*Task details*. What follows is a set of records, each of which is to be written out exactly.
Top of Data records
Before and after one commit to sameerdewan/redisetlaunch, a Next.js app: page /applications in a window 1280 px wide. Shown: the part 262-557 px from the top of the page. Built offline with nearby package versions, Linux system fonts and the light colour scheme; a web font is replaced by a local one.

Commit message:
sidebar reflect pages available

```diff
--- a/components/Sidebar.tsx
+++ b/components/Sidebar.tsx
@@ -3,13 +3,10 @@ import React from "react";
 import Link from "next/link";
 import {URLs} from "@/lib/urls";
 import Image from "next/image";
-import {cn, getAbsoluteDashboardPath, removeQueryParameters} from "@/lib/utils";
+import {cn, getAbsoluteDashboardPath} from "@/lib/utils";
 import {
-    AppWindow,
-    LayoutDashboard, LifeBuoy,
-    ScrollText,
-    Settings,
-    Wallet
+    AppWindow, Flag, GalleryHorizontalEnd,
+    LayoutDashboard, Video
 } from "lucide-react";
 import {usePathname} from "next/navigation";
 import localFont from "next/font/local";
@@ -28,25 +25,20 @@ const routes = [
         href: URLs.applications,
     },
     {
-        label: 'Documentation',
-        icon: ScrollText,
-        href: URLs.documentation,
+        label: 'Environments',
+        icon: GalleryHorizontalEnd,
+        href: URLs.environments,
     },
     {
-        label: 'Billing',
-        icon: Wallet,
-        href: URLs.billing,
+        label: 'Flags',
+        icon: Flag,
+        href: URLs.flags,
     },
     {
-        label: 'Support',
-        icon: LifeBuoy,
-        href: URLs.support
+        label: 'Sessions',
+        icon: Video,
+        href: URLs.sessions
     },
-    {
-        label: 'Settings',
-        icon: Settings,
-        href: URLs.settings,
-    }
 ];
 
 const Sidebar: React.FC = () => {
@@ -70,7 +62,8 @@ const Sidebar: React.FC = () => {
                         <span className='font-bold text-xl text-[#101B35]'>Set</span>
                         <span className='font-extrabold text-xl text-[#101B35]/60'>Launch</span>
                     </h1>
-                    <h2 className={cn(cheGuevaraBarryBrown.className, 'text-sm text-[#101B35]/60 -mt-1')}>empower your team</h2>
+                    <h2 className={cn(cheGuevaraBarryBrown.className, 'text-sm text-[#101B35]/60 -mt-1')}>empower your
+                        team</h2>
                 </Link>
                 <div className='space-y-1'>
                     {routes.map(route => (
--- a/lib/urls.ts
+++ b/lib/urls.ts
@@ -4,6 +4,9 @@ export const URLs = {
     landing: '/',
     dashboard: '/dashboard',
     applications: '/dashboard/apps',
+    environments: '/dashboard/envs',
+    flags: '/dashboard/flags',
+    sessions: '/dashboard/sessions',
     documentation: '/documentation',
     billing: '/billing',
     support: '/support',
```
Bottom of Data records
*The answer*.
Before and after one commit to sameerdewan/redisetlaunch, a Next.js app: page /applications in a window 1280 px wide. Shown: the part 262-557 px from the top of the page. Built offline with nearby package versions, Linux system fonts and the light colour scheme; a web font is replaced by a local one.

Commit message:
sidebar reflect pages available

```diff
--- a/components/Sidebar.tsx
+++ b/components/Sidebar.tsx
@@ -3,13 +3,10 @@ import React from "react";
 import Link from "next/link";
 import {URLs} from "@/lib/urls";
 import Image from "next/image";
-import {cn, getAbsoluteDashboardPath, removeQueryParameters} from "@/lib/utils";
+import {cn, getAbsoluteDashboardPath} from "@/lib/utils";
 import {
-    AppWindow,
-    LayoutDashboard, LifeBuoy,
-    ScrollText,
-    Settings,
-    Wallet
+    AppWindow, Flag, GalleryHorizontalEnd,
+    LayoutDashboard, Video
 } from "lucide-react";
 import {usePathname} from "next/navigation";
 import localFont from "next/font/local";
@@ -28,25 +25,20 @@ const routes = [
         href: URLs.applications,
     },
     {
-        label: 'Documentation',
-        icon: ScrollText,
-        href: URLs.documentation,
+        label: 'Environments',
+        icon: GalleryHorizontalEnd,
+        href: URLs.environments,
     },
     {
-        label: 'Billing',
-        icon: Wallet,
-        href: URLs.billing,
+        label: 'Flags',
+        icon: Flag,
+        href: URLs.flags,
     },
     {
-        label: 'Support',
-        icon: LifeBuoy,
-        href: URLs.support
+        label: 'Sessions',
+        icon: Video,
+        href: URLs.sessions
     },
-    {
-        label: 'Settings',
-        icon: Settings,
-        href: URLs.settings,
-    }
 ];
 
 const Sidebar: React.FC = () => {
@@ -70,7 +62,8 @@ const Sidebar: React.FC = () => {
                         <span className='font-bold text-xl text-[#101B35]'>Set</span>
                         <span className='font-extrabold text-xl text-[#101B35]/60'>Launch</span>
                     </h1>
-                    <h2 className={cn(cheGuevaraBarryBrown.className, 'text-sm text-[#101B35]/60 -mt-1')}>empower your team</h2>
+                    <h2 className={cn(cheGuevaraBarryBrown.className, 'text-sm text-[#101B35]/60 -mt-1')}>empower your
+                        team</h2>
                 </Link>
                 <div className='space-y-1'>
                     {routes.map(route => (
--- a/lib/urls.ts
+++ b/lib/urls.ts
@@ -4,6 +4,9 @@ export const URLs = {
     landing: '/',
     dashboard: '/dashboard',
     applications: '/dashboard/apps',
+    environments: '/dashboard/envs',
+    flags: '/dashboard/flags',
+    sessions: '/dashboard/sessions',
     documentation: '/documentation',
     billing: '/billing',
     support: '/support',
```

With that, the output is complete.